“We can’t stabilize the stifle joint or elbow joint with a cast because we can’t get high enough. But if we drive pins through the bone, we can cast from the foot up to those pins and go over the top of them; they are incorporated into the cast itself. We link them together on the outside of the cast material with acrylic glue. This becomes the joint above the fracture, and we’ve anchored the joint below with a cast right down to the toe. We’ve had very good luck with those,” says Acton.
“None of these methods work 100 per cent of the time, and we prefer to work on the cases that have a high chance of success if things are done right. We don’t like to work on open fractures that have poor prognosis, though we do sometimes. We just want the producer to know that the odds are lower,” he says. Those cases require diligent wound care that involves removing the cast periodically to treat the open wound.
“With a normal fracture and cast, sometimes we need to do two casts — to allow for the growing leg, but most of the time we can just use the original cast. We remove it three to four weeks later, using some wires we put in the cast, splitting it lengthwise, and then put it back on as a splint, using duct tape. It’s already formed to the leg, and we can take it off before it creates significant sores.”
It is important to follow the guidelines for home care. The cast can be removed at the proper time, new padding put in, and the cast taped back on as a splint. “This can continue to support the leg for another week or 10 days. The cast is weakened, however, which makes the leg itself take a little more weight, which helps the bone heal stronger, at that stage, while still giving some support,” explains Acton.

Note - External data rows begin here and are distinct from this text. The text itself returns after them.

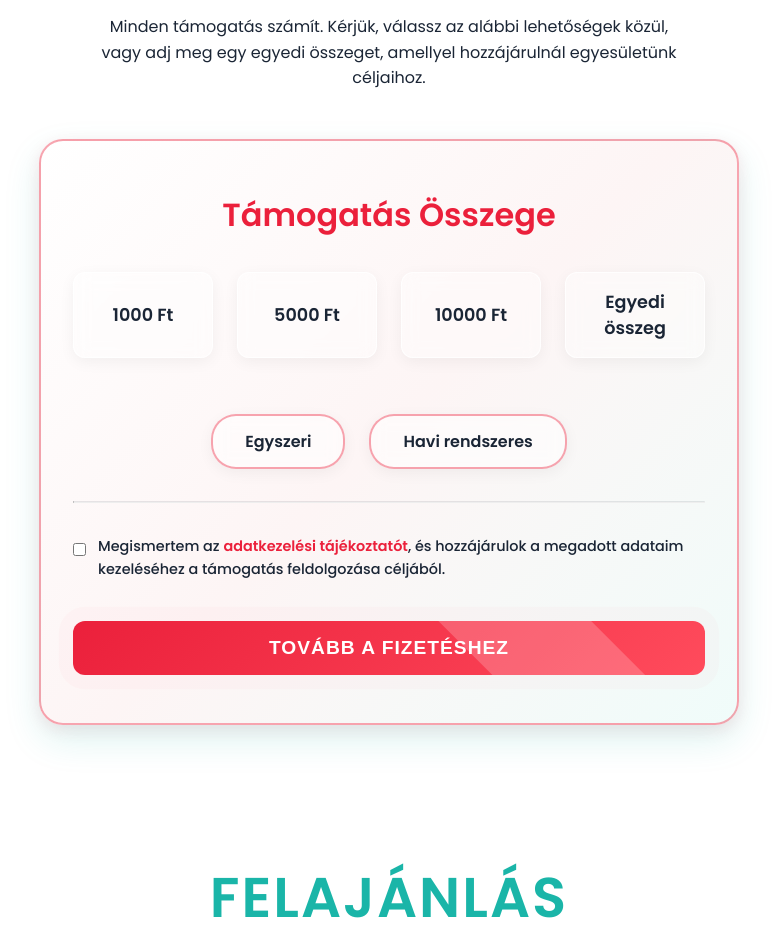
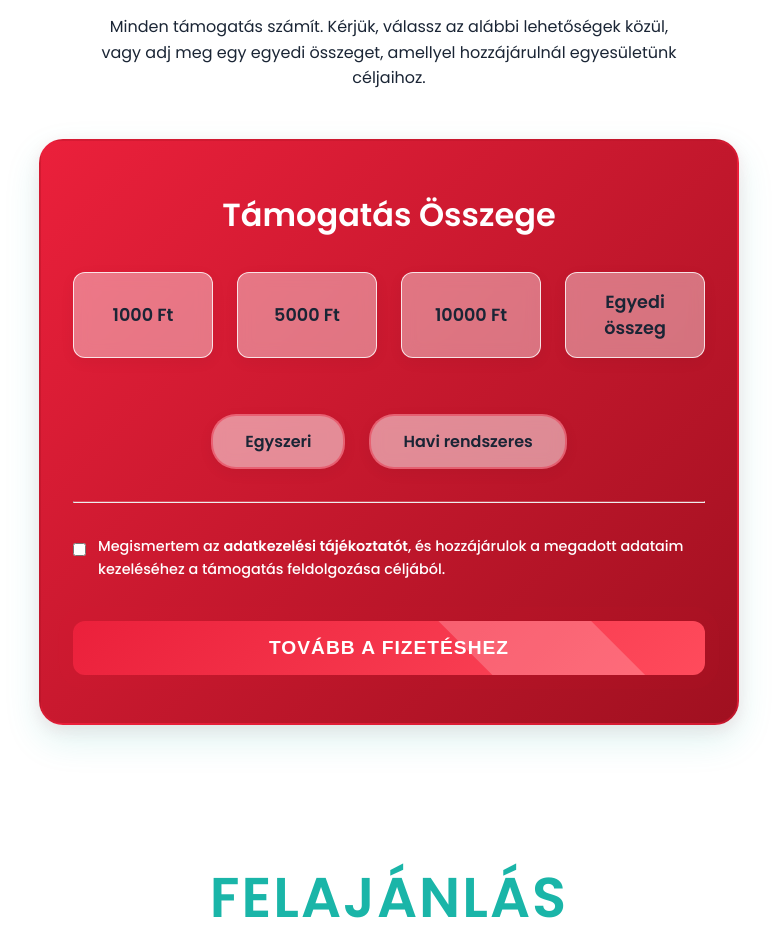
Before and after one commit to tuzcsiholoegyesulet-byte/demo-static, a plain HTML site: page hogyan-segithetsz.html in a window 1280 px wide. Shown: the part 3040-3979 px from the top of the page, without its empty margins (251-1028 px from the left). Drawn offline with Linux system fonts and the light colour scheme.

Commit message:
Style: Adománykártya hátterének módosítása piros színátmenetre a jobb kontraszt érdekében, és szövegszínek igazítása

```diff
--- a/css/style.css
+++ b/css/style.css
@@ -1284,8 +1284,8 @@ body.dark-theme footer a:hover {
 /* Spectacular Donation Card - Cheerful Theme */
 .donation-card-spectacular {
   position: relative;
-  background: linear-gradient(135deg, #ffffff 0%, #fdf5f5 50%, #f0fcfa 100%);
-  color: var(--color-dark-blue);
+  background: linear-gradient(135deg, var(--color-red) 0%, #a01020 100%);
+  color: var(--color-white);
   border-radius: 24px;
   padding: 3rem 2rem;
   box-shadow: 0 15px 35px rgba(26, 181, 168, 0.15), 0 5px 15px rgba(235, 32, 59, 0.1);
@@ -1300,7 +1300,7 @@ body.dark-theme footer a:hover {
 
 
 .donation-card-spectacular h3 {
-  color: var(--color-red) !important;
+  color: var(--color-white) !important;
   font-size: 2rem;
   margin-bottom: 2rem !important;
 }
@@ -1340,7 +1340,7 @@ body.dark-theme footer a:hover {
   content: '';
   position: absolute;
   inset: 0;
-  background: var(--color-red);
+  background: var(--color-teal);
   transform: scaleY(0);
   transform-origin: bottom;
   transition: transform 0.3s ease;
@@ -1356,7 +1356,7 @@ body.dark-theme footer a:hover {
 .donation-card-spectacular .donation-btn:hover {
   transform: translateY(-5px);
   box-shadow: 0 10px 20px rgba(235, 32, 59, 0.3);
-  border-color: var(--color-red);
+  border-color: var(--color-teal);
   background: rgba(255, 255, 255, 0.8);
 }
 
@@ -1365,9 +1365,9 @@ body.dark-theme footer a:hover {
 }
 
 .donation-card-spectacular .donation-btn.active {
-  background: var(--color-red);
-  border-color: var(--color-red);
-  box-shadow: 0 10px 20px rgba(235, 32, 59, 0.4);
+  background: var(--color-teal);
+  border-color: var(--color-teal);
+  box-shadow: 0 10px 20px rgba(26, 181, 168, 0.4);
   transform: translateY(-5px) scale(1.05);
 }
 
@@ -1396,24 +1396,24 @@ body.dark-theme footer a:hover {
 
 .donation-card-spectacular input[type="number"]:focus {
   outline: none;
-  border-color: var(--color-red) !important;
+  border-color: var(--color-teal) !important;
   background: rgba(255, 255, 255, 0.9) !important;
   box-shadow: 0 0 15px rgba(26, 181, 168, 0.2);
 }
 
 .donation-card-spectacular hr {
-  border-top: 1px solid rgba(26, 37, 53, 0.1) !important;
+  border-top: 1px solid rgba(255, 255, 255, 0.2) !important;
   margin: 2rem 0;
 }
 
 .donation-card-spectacular label {
-  color: var(--color-dark-blue);
+  color: var(--color-white);
   font-weight: 500;
   text-align: left;
 }
 
 .donation-card-spectacular a {
-  color: var(--color-red);
+  color: var(--color-beige);
   font-weight: 600;
 }
 
```
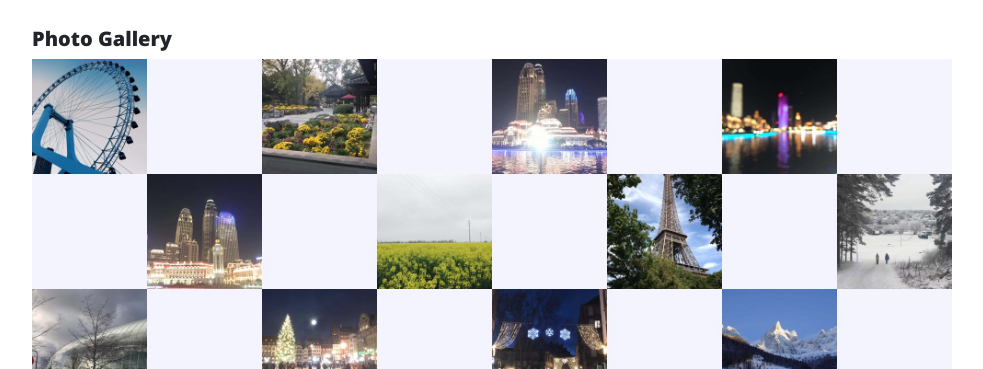
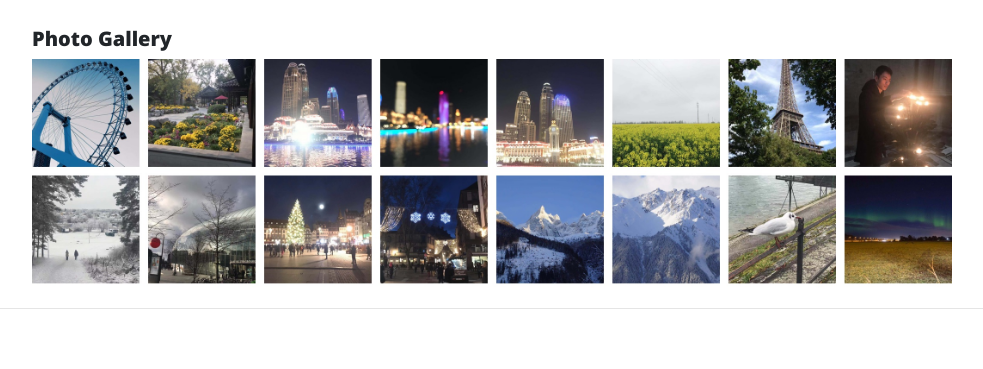
Before and after one commit to Coldstream-Louis/Coldstream-Louis.github.io, a website: page about.html in a window 1280 px wide. Shown: the part 1245-1614 px from the top of the page, without its empty margins (148-1131 px from the left). Drawn offline with nearby package versions, Linux system fonts and the light colour scheme.

Commit message:
update the gallery

```diff
--- a/about.html
+++ b/about.html
@@ -84,7 +84,7 @@
                 I like to involve in multi-disciplinary project, cooperating with people from different fields, to see the miraculous spark from the
                 collision of different ideas and thinking modes. Human-Computer Interaction, which contains all of my interests, would undoubtedly be my best major. </p>
             <h5>Photo Gallery</h5>
-            <img src="img/Gallery.jpg" style="width: 100%;"/>
+            <img src="img/Gallery2.jpg" style="width: 100%;"/>
         </div>
       </div>
     </div>
```
Also changed, not shown: img/Gallery.jpg (deleted), img/Gallery2.jpg (added), 2 other files.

This works better than applying two full casts, which involves two anaesthetics and two sessions at the veterinary clinic. “If the producer has some help to hold and restrain the calf, they can just take that cast off, use it as a splint a bit longer, and then remove it completely after the leg has healed,” he says.
“A little padding at the right spots, but not too much, is very important, along with having the leg lined up correctly. You want a good outcome, instead of a crooked leg or a big knot on the bone.
“If someone is trying to make a splint at home without proper padding and support at the joints, they run the risk of something that’s not as humane for the calf.
“My goal is to assist the repair in such a way that you can’t tell which calf had a broken leg. Some of the things we learn while dealing with young calves (that heal quickly) have helped us in dealing with some of the older calves as well,” says Acton.
Casts for older animals
“Cannon bone fractures are fairly simple on babies, but with larger animals it’s harder for them to deal with a cast all the way up the leg. In this situation we’ll use the pin cast method on a low cannon bone fracture. We can put two pins through part of the cannon bone and have a much shorter cast, making it easier for the animal to get around. We’ve done this with 600- to 1,200-pound animals. We can also use a pin cast for an animal that needs a cast left on longer, because we are not as worried about sores. The hock or knee can bend normally, so they can get around on that leg fairly well.”
A few years ago he designed a custom Thomas splint for a 1,500-pound show heifer using 27 rolls of fibreglass cast material.
“She healed nicely and she’s still walking around today, and her owner is flushing embryos from her. The owners did an amazing job taking care of her at home while that leg was healing. She needed a lot of good care. It was a team effort, with help from veterinarians who had done something like this with other animals, with suggestions on how to get that big splint constructed, how long to leave it on, and how to manage it. I had done lots of Thomas splints with young calves, so this was just a bigger version and figuring out what we’d have to do,” he says.
“It’s nice to be able to have something to offer, to help these animals recover and lead a normal life,” he says.